At the two high-end showrooms operated by BMW in Melbourne's city centre, customers can not only choose their preferred car but also select whether to talk to sales staff in English, Mandarin or Cantonese.
In recent years, the showrooms - where cars cost from A$50,000 (S$54,000) to more than A$150,000 - have increasingly served customers from abroad, especially China. So staff were employed to suit the clientele, said Mr Geoff Briscoe, dealer principal of BMW Melbourne's Kings Way and Southbank dealerships.
"The growth in economic immigration has had a big impact on us," he told The Sunday Times.
"Our main source of economic migrants is mainland China. We also have a rising number from India who are quite wealthy," he noted.
For sellers of high-end products in Australia, from cars to jewellery and fashion, the clientele has become increasingly cosmopolitan in recent years. Boasting a moderate climate as well as a stable economy and political environment, the nation has become a hot spot for the world's wealthy. For each of the past two years, it has been rated the world's No. 1 destination for millionaires.
UNITED STATES 10,000
Last year, Australia received 11,000 millionaires from abroad, compared with 10,000 who went to the United States and 8,000 to Canada, according to research by New World Wealth, a South African market research firm.
The largest sources of departing millionaires were France, with 11,000; China, with 9,000; Brazil, with 8,000; and India and Turkey, with 6,000 each.
Car dealers said the steady flow of millionaires has had a noticeable impact. Sales of high-end models increased 16 per cent last year, compared with general sales, up just 2 per cent.
A veteran dealer at Sydney's Len Vine Automobiles, Mr Nicholas Prossimo, said wealthy Chinese in Australia primarily opt for new Mercedes and BMW vehicles.
He noted that some younger arrivals have bought "super luxury" cars, with their top preference being Ferrari, followed by Lamborghini.
"They (wealthy Chinese migrants) buy a huge amount of brand new Mercedes and a phenomenal amount of BMWs," he said.
The rush to Australia has been boosted by a weakening currency and a relatively strong economy.
Despite a recent slowdown, the nation recently recorded 25 years of continuous growth - more than any other country.
Most of the foreign millionaires have settled in the two largest cities, Sydney and Melbourne.
The influx has added to a property boom in recent years, with Sydney home values rising 18 per cent in the past year. It has also led to higher demand for high-end jewellery and watches, plus places at elite private schools.

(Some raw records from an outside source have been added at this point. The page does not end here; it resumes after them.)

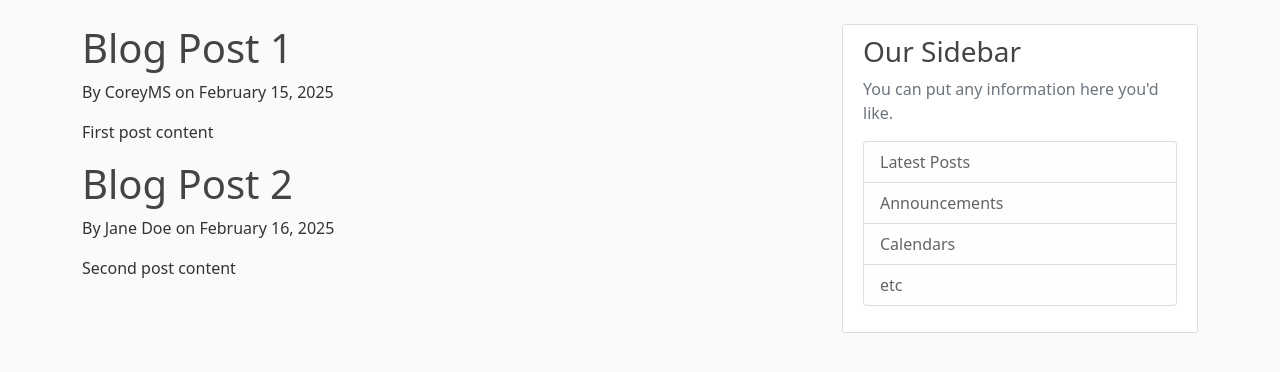
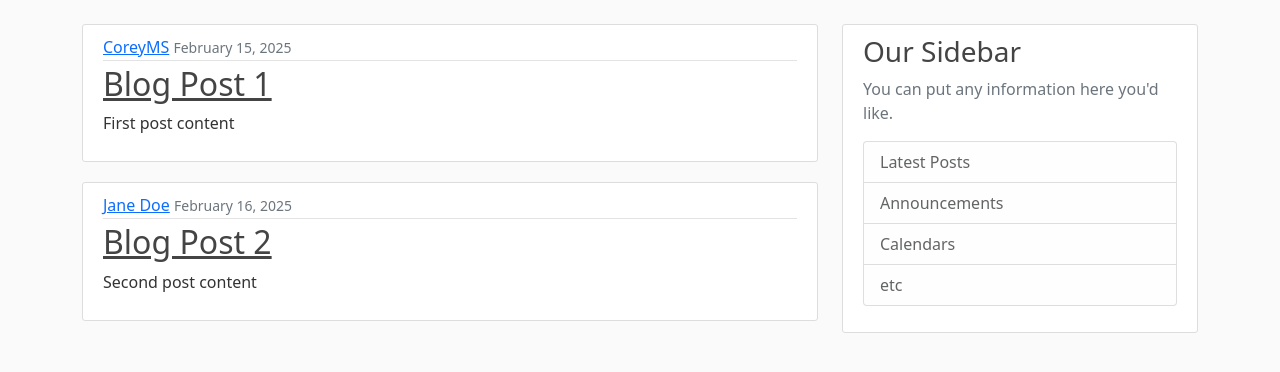
Before and after one commit to fugu69/Django-Blog-Project, a Django app: page / in a window 1280 px wide. Shown: the part 56-428 px from the top of the page. Run offline with Django 5.2, Linux system fonts and the light colour scheme.

Commit message:
home page styling applied

```diff
--- a/blog_app/templates/blog_app/home.html
+++ b/blog_app/templates/blog_app/home.html
@@ -3,9 +3,15 @@
 
 {% block content %}
     {% for post in posts %}
-        {% comment %} for variables {{ variable }} is used {% endcomment %}
-        <h1>{{ post.title }}</h1>
-        <p>By {{ post.author }} on {{ post.date_posted }}</p>  {# Fixed issue here #}
-        <p>{{ post.content }}</p>
+        <article class="media content-section">
+            <div class="media-body">
+            <div class="article-metadata">
+                <a class="mr-2" href="#">{{ post.author }}</a>
+                <small class="text-muted">{{ post.date_posted }}</small>
+            </div>
+            <h2><a class="article-title" href="#">{{ post.title }}</a></h2>
+            <p class="article-content">{{ post.content }}</p>
+            </div>
+        </article>
     {% endfor %}
 {% endblock content %}
```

The bulk of the foreign millionaires have entered via more traditional visa schemes, such as those encouraging skilled migrants and business owners.
At BMW's showrooms in Melbourne, Mr Briscoe said Chinese customers often turn up within a week or two of arriving in Australia.
About a quarter of BMW Melbourne's 2,000 car sales last year were to Chinese customers.
Mr Briscoe said they mostly pay cash because they do not yet have access to local loans.
Their preferences tend to be similar to those of other buyers.
"The older customers are more conservative... The younger guys and girls go more sporty and flashy.
"They are happy to show off."